Goal of the exercise: The task calls for the count of lines containing "Language" in these records, given as a number with no other words.

[Difference listings]
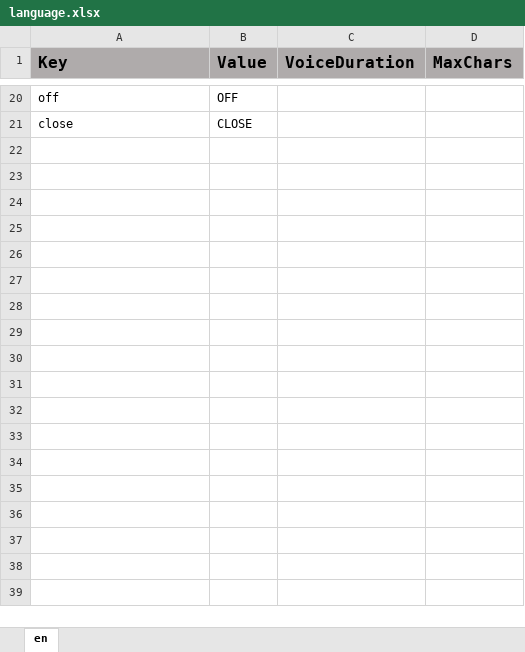
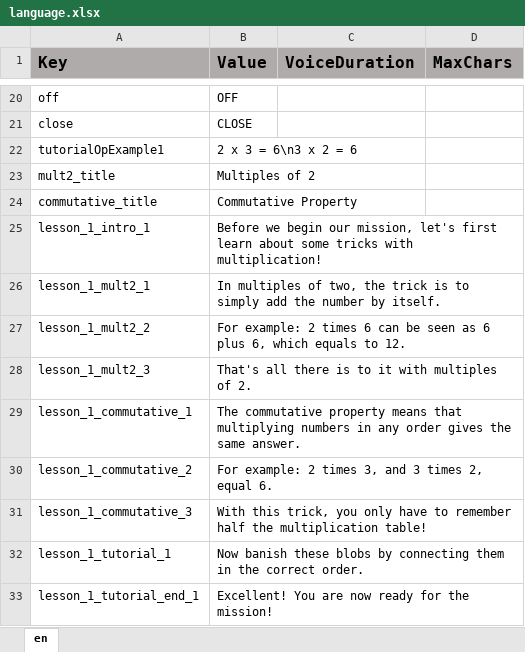
Before and after one commit to ddionisio/LL_3OAC7, an Excel workbook: Language/language.xlsx, sheet en, drawn as a sheet; only a part is shown, gaps mark what is left out; values as stored, in another font and other column widths than the file's, no borders; the diff names each change by its address in the sheet, - before the commit and + after, or states it on an @@ line.

Commit message:
lesson 1 stuff

```diff
--- a/Language/language.xlsx (sheet en)
+++ b/Language/language.xlsx (sheet en)
+row 22: tutorialOpExample1 | 2 x 3 = 6\n3 x 2 = 6
+row 23: mult2_title | Multiples of 2
+row 24: commutative_title | Commutative Property
+row 25: lesson_1_intro_1 | Before we begin our mission, let's first learn about some tricks with multiplication!
+row 26: lesson_1_mult2_1 | In multiples of two, the trick is to simply add the number by itself.
+row 27: lesson_1_mult2_2 | For example: 2 times 6 can be seen as 6 plus 6, which equals to 12.
+row 28: lesson_1_mult2_3 | That's all there is to it with multiples of 2.
+row 29: lesson_1_commutative_1 | The commutative property means that multiplying numbers in any order gives the same answer.
+row 30: lesson_1_commutative_2 | For example: 2 times 3, and 3 times 2, equal 6.
+row 31: lesson_1_commutative_3 | With this trick, you only have to remember half the multiplication table!
+row 32: lesson_1_tutorial_1 | Now banish these blobs by connecting them in the correct order.
+row 33: lesson_1_tutorial_end_1 | Excellent! You are now ready for the mission!
```
Also changed, not shown: 17 other files.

Result of the exercise: 3